Home » ARTICLES » Book Review » Books to Celebrate Black History Month
 
 
Books to Celebrate Black History Month PDF Print E-mail
Written by Flannery Fitch   

February is Black History Month, and in the wake of a racially charged year, it seems more important than ever to start off 2016 by educating kids about civil rights and the history of African Americans in our country. Thanks to some great children’s literature, it’s possible to introduce kids to different viewpoints.

 

Have Fun, Anna Hibiscus

by Atinuke

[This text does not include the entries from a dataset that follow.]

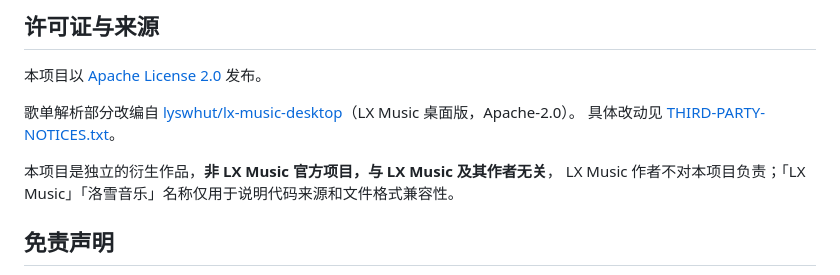
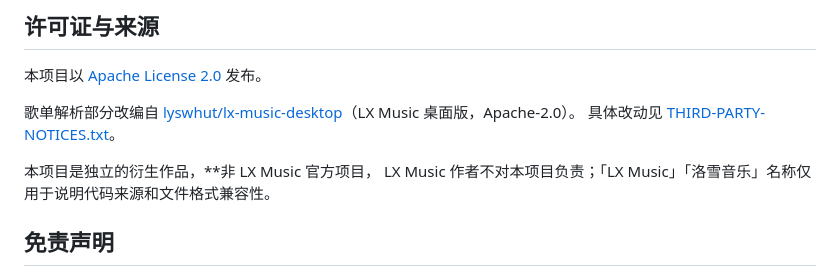
Before and after one commit to chatseeon/playlist-parser, a Markdown page: README.md, the part around the change. GitHub-like rendering.

```diff
--- a/README.md
+++ b/README.md
@@ -157,7 +157,7 @@ $env:ELECTRON_BUILDER_BINARIES_MIRROR = "https://npmmirror.com/mirrors/electron-
 歌单解析部分改编自 [lyswhut/lx-music-desktop](https://github.com/lyswhut/lx-music-desktop)（LX Music 桌面版，Apache-2.0）。
 具体改动见 [THIRD-PARTY-NOTICES.txt](THIRD-PARTY-NOTICES.txt)。
 
-本项目是独立的衍生作品，**非 LX Music 官方项目，与 LX Music 及其作者无关**，
+本项目是独立的衍生作品，**非 LX Music 官方项目，
 LX Music 作者不对本项目负责；「LX Music」「洛雪音乐」名称仅用于说明代码来源和文件格式兼容性。
 
 ## 免责声明
```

Anna Hibiscus lives in Africa, and she’s very happy there with her friends and family. But there’s one thing Africa can’t give her: Anna wants to see snow! This is a sweet, fun book about a charming, clever girl. If you’ve got a young reader who’s burned through Ivy & Bean, Judy Moody, or Junie B. Jones, give them the Anna Hibiscus series, and they’ll find a kindred spirit!

 

Ida B. Wells: Let the Truth Be Told

by Walter Dean Myers

Long before the Civil Rights Movement, Ida B. Wells stood up and took a stand against discrimination. Growing up during Reconstruction, Wells saw what life could have been like for African Americans, and when it ended, she used the power of the printed press to advocate for change. In addition to fighting for black rights, Wells fought for the women’s right to vote. This wonderful picture book by noted author Walter Dean Myers is a fitting tribute to an incredible woman.

 

I Have Heard of a Land

by Joyce Carol Thomas

In the late 1880’s, a call went out across America: Free land in Oklahoma, for any who will settle it. Many of those who rushed to claim that land were newly freed slaves, eager for a fresh start in a new place, and filled with the fire and hope required to survive settling the frontier. Based on her family’s own history, Joyce Carol Thomas has written a beautiful book that tells of that call and the hope that came with it. This lovely, lyrical book is perfect for reading out loud.

 

One Crazy Summer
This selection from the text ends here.